What the task asks: Look through the records below and copy each line that includes the word "docs".

Raw data:
▼▼▼

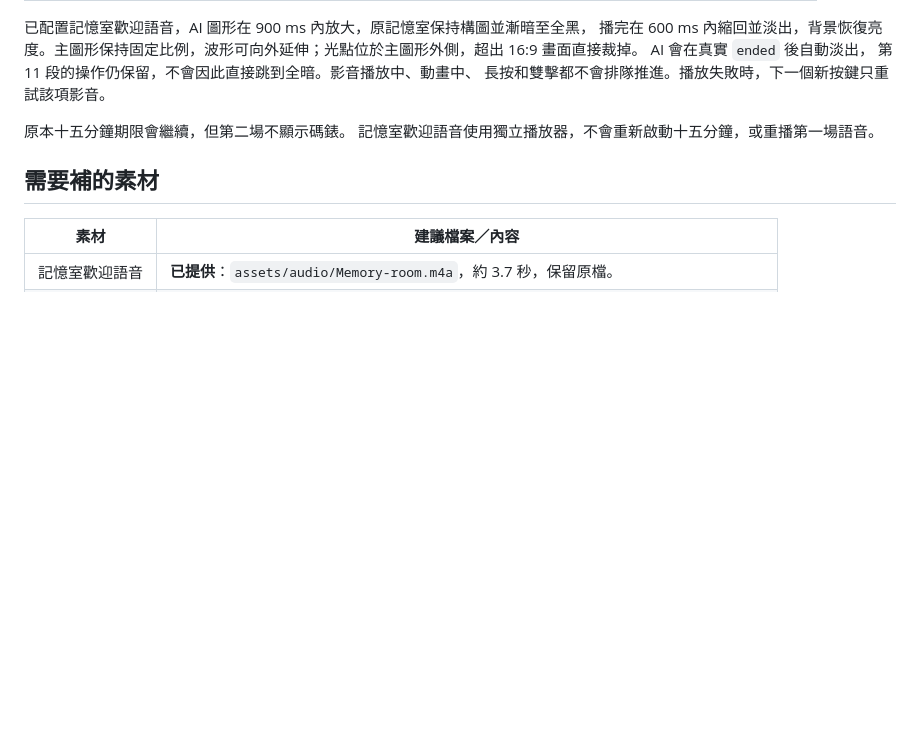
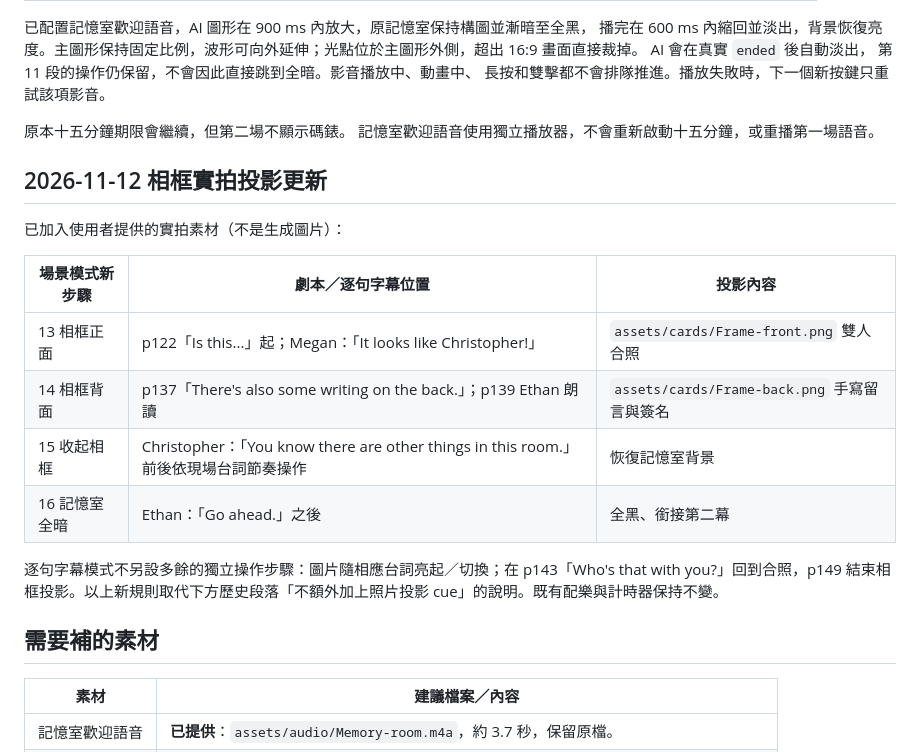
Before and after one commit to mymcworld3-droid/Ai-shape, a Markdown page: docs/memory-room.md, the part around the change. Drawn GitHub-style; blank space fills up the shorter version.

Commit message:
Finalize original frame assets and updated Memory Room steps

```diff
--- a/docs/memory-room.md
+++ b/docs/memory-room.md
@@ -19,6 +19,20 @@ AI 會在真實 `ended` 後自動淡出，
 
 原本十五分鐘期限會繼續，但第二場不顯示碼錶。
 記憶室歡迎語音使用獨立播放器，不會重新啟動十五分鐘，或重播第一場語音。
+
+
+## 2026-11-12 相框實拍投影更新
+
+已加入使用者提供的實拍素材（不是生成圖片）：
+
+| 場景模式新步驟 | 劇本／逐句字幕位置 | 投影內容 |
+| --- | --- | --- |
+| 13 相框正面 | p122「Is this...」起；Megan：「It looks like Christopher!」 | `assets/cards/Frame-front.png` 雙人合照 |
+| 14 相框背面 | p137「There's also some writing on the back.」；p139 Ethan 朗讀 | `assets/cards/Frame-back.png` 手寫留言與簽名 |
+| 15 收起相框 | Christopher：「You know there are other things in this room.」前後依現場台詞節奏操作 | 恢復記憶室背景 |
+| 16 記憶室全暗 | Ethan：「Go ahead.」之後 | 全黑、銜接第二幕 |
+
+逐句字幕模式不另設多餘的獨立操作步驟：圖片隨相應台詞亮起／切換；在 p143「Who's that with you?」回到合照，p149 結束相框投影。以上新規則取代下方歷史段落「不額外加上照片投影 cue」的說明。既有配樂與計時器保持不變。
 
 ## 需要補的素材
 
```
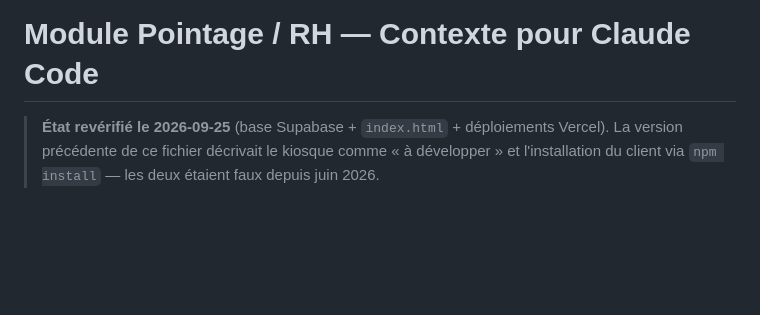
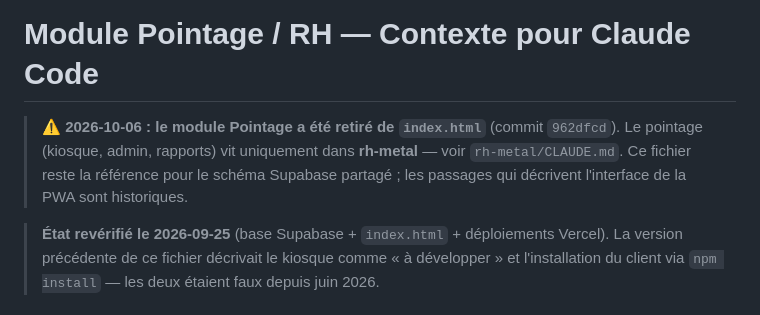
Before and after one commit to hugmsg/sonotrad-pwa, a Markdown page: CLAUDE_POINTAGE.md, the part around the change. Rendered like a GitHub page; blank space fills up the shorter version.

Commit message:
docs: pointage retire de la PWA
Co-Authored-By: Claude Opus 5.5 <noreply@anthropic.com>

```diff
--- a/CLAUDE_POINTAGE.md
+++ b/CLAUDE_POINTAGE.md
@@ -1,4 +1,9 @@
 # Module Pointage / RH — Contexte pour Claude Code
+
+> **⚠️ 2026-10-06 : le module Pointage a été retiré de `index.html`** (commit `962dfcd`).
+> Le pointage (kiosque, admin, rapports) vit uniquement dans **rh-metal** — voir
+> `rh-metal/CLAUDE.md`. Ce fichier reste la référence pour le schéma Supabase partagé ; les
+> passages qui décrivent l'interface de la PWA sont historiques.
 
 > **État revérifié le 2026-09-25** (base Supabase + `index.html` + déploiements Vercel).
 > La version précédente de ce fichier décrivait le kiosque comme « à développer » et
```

▲▲▲

Solution for this exercise:
Before and after one commit to mymcworld3-droid/Ai-shape, a Markdown page: docs/memory-room.md, the part around the change. Drawn GitHub-style; blank space fills up the shorter version.
--- a/docs/memory-room.md
+++ b/docs/memory-room.md
docs: pointage retire de la PWA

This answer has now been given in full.